Much of the therapy and self-improvement literature contain references to the “self”, as in “self-acceptance”, “self-love”, “compassion for yourself”, “self-hatred”, and “self-esteem”. These all imply a relative stability of personal characteristics, and an implication of an “agent in charge” of our actions. If our actions had no consistency, but were very different depending on situations that we found ourselves in, and if our conscious experience of life was not knowing from one moment to the next what we are likely to be doing, then we would not be talking about having a “self”. There are psychological theories that do not use the concept of self, like the approach known as behavior modification. This approach stresses that what behavior is “emitted” depends on the situation in which the behavior occurs and the person’s history of reinforcement or punishment for similar behaviors in such situations. For example, yelling often happens at sporting events and much less often at funerals, not because people “decide” to yell in one place and not another, but rather the behavior occurs as a result of the consequences the behavior has had in one situation or the other. In this approach, no “self” needs to be present in order for the behavior to occur.
In other psychological theories, the self is considered to be a key concept for understanding what people do in various situations. In these theories, the notion is that a person develops ideas about who they are and what is appropriate for them to do, and their behavior reflects these ideas. For example, people who think of themselves as “kind” would be making an effort to do kind actions as often as they can. Words like intention, choice, and purpose would be used to explain what people do. In this approach, a lot of thought and research has to do with what leads people to develop their self-concept and how possible is it for them to change their self-concept once it has been developed?
One additional influence on modern psychology comes from ideas developed in Buddhism. For the most part, Buddhist thought states that is no self, that the concept is a fiction and describes nothing real. For them, the reality of who we are could be stated, as it was in the movie, The Way of the Peaceful Warrior, (2006) based on a book by Dan Millman, when the athlete performing on rings was asked by an inner voice representing his spiritual advisor, “what are you Dan”, he responded “this moment”. In other words, what we are changes from moment to moment and it is these changes that are real, not some artificial attempt to string all these changing moments together and pretend that they all relate to an unchanging “self”. One argument in favor of this position is that statements are often made about uncharacteristic behaviors that we find ourselves doing, “that was not like me”, or ‘that is not who I am”, as we cannot assimilate those actions into our self-concept and so they remain inexplicable.

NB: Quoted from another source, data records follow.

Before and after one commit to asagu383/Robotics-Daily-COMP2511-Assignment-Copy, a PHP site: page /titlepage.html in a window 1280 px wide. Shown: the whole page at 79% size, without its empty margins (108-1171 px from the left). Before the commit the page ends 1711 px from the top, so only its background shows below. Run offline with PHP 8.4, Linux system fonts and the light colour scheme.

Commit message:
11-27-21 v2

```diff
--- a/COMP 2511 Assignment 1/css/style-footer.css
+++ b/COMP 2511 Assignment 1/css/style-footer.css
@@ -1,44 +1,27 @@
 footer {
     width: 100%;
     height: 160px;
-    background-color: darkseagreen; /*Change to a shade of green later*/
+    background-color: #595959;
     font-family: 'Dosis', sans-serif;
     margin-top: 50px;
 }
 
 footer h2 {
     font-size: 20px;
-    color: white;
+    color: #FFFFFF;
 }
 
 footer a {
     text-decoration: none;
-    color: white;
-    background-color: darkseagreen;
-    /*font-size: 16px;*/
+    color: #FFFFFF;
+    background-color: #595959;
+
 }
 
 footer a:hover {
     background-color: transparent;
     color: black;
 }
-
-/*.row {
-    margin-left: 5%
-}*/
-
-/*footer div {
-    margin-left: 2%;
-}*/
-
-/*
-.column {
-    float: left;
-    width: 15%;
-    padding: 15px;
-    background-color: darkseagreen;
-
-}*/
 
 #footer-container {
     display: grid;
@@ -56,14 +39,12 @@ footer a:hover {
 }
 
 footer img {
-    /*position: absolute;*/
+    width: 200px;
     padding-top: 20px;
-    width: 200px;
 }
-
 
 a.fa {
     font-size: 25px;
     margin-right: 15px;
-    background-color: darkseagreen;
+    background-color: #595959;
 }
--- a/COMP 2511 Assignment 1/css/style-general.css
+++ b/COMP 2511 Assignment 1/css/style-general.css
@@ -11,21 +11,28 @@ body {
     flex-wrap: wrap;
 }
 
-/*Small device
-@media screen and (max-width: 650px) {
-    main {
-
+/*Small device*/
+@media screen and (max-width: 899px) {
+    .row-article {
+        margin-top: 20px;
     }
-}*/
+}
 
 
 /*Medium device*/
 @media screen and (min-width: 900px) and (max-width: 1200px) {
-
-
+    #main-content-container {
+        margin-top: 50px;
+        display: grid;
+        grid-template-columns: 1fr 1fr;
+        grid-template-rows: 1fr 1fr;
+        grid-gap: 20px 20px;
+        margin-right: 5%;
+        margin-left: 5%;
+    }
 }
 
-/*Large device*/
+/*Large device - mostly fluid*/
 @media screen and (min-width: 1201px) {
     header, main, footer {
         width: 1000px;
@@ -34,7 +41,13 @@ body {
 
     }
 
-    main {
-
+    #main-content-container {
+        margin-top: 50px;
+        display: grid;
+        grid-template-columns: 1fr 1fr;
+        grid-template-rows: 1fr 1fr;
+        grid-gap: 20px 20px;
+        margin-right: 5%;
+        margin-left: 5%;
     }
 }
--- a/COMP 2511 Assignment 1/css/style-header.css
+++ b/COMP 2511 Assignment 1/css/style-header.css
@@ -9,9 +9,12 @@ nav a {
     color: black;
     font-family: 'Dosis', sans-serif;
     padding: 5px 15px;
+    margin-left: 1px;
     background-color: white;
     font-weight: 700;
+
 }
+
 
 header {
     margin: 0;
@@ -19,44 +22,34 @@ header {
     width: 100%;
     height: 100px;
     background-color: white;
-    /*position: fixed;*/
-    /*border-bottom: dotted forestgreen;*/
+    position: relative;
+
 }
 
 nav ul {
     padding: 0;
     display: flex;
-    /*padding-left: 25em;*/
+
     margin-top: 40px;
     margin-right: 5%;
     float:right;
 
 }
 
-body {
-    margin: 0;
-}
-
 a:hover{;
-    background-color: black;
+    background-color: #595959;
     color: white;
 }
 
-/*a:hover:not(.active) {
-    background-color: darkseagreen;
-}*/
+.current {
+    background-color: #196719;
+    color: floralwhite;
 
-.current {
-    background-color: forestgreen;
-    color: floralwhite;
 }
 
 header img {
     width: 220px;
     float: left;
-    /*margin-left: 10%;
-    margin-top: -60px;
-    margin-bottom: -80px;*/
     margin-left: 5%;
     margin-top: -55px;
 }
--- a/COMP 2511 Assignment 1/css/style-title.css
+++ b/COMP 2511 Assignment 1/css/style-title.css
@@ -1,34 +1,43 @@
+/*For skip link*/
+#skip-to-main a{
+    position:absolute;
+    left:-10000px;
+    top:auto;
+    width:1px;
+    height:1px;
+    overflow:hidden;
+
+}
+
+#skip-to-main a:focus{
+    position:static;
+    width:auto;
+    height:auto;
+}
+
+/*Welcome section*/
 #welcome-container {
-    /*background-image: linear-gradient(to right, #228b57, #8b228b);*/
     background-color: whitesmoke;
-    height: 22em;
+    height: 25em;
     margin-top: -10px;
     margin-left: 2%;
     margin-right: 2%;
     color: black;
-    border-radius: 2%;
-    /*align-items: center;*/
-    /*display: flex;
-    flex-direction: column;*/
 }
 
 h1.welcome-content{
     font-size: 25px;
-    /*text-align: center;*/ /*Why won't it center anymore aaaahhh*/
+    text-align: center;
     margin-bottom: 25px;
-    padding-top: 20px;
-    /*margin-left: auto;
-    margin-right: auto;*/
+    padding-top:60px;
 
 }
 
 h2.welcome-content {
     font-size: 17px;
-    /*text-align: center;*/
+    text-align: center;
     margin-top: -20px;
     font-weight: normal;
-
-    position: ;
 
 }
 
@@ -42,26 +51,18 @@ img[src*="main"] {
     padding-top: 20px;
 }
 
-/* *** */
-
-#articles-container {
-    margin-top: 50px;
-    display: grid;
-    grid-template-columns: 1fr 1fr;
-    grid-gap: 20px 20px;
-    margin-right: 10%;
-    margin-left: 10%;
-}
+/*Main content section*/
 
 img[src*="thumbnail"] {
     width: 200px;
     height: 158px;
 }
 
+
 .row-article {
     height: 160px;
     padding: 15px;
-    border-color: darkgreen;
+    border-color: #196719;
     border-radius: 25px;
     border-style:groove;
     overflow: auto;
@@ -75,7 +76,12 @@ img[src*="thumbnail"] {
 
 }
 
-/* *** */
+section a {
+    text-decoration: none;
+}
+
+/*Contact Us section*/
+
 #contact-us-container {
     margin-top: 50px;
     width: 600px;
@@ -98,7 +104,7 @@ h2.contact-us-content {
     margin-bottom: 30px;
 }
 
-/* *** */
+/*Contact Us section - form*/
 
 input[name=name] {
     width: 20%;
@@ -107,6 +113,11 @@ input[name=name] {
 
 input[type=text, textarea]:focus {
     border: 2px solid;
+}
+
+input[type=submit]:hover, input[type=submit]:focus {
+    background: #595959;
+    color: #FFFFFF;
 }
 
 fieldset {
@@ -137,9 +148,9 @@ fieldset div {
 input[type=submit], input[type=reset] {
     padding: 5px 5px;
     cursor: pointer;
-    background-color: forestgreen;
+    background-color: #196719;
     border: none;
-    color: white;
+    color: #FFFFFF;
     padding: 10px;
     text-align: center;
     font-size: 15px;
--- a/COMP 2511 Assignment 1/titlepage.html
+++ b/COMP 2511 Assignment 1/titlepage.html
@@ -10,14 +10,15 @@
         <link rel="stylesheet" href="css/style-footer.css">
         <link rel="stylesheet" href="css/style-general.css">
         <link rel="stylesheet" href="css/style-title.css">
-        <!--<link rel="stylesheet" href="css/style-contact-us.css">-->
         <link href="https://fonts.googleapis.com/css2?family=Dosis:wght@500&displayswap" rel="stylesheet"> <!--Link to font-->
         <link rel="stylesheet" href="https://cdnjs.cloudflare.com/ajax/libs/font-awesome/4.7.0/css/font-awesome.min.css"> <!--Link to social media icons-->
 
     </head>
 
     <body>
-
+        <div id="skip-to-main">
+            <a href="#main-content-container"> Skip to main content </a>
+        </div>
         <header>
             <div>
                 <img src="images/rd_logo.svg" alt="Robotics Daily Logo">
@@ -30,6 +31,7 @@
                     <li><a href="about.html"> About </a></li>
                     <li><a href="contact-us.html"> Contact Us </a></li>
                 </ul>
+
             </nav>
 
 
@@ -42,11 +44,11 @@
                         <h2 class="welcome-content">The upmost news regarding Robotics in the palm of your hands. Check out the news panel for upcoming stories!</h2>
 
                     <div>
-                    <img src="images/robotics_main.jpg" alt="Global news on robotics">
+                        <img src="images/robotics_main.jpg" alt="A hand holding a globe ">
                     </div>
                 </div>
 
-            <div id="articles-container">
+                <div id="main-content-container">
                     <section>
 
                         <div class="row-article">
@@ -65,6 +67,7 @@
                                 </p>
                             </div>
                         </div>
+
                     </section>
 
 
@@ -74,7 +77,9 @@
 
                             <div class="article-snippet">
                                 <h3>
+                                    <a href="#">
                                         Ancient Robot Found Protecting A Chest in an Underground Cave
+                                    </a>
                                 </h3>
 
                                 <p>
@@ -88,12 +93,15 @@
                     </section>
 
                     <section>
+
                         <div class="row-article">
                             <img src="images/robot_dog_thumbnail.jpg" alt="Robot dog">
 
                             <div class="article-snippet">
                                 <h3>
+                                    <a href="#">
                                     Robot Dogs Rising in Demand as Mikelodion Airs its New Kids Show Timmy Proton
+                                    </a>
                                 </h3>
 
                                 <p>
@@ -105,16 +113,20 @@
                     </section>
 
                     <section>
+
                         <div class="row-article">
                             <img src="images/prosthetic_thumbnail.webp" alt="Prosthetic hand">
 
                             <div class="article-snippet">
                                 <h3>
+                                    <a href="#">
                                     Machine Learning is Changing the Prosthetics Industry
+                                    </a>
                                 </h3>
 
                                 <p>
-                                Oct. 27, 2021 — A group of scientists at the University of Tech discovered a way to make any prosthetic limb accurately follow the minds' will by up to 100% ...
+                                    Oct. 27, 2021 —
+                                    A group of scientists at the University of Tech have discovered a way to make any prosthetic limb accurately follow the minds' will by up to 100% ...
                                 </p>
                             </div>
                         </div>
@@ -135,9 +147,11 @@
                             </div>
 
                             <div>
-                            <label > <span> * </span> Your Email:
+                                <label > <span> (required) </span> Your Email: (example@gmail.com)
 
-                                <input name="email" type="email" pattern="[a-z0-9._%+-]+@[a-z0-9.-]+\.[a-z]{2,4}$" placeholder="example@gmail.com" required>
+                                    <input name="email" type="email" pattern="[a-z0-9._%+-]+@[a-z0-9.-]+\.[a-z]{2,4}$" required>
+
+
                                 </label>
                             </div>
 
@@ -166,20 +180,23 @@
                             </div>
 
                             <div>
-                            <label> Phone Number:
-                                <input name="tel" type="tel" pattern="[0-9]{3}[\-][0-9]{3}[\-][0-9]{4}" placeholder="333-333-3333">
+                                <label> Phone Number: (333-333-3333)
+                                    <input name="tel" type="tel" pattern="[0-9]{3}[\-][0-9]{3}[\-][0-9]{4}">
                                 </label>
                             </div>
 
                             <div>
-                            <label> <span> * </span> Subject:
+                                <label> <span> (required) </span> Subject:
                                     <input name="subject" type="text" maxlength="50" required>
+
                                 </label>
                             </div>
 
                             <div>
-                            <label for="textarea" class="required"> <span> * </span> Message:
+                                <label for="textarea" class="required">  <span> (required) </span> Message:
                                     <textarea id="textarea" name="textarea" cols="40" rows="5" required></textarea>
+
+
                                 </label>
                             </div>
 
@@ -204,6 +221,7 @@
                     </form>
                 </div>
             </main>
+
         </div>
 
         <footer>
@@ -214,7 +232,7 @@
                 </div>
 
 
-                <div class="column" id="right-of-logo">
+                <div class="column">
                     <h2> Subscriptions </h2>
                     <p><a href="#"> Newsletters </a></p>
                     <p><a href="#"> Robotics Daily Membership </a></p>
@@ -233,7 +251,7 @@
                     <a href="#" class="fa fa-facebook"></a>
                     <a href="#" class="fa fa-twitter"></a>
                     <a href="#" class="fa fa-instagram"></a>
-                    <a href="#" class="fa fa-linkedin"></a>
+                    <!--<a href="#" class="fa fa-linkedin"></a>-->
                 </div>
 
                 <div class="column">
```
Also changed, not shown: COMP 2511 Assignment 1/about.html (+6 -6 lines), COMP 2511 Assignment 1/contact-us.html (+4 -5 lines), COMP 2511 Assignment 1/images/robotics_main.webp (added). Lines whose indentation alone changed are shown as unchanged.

As a clinician, I work a lot with clients to help them increase their self- love, their self-compassion, and their self-acceptance, and to decrease the negative energy they direct towards themselves, so obviously I find it useful to include the idea of a self in my therapy work. However, I utilize the idea that the self is fragmented, so that various parts of ourselves (many of them younger) can take over in different situations, e.g., when we are “triggered” by some event and lose control of our emotions, or when we experience a part of us craving something so much that we do not have a choice to not fulfill the craving. I think we all are trying to develop an adult self that can make rational choices in various situations that we encounter, but our common experience is that we are not able to make the best choices in some situations because our emotional reactions are so strong that we have no conscious control of our feelings and actions. In the same way, many of our actions are so habitual over a period of time that we act without conscious awareness in those situations as well, and thus are not making choices.
I suspect that Buddhism is correct in a deeper, spiritual sense that our self is not real, that we are so interconnected with the world at each moment that there is not a separate self that is independent in these situations. However, it would appear that it is helpful to first develop a strong adult self through therapy and then it can be transcended in our spiritual life.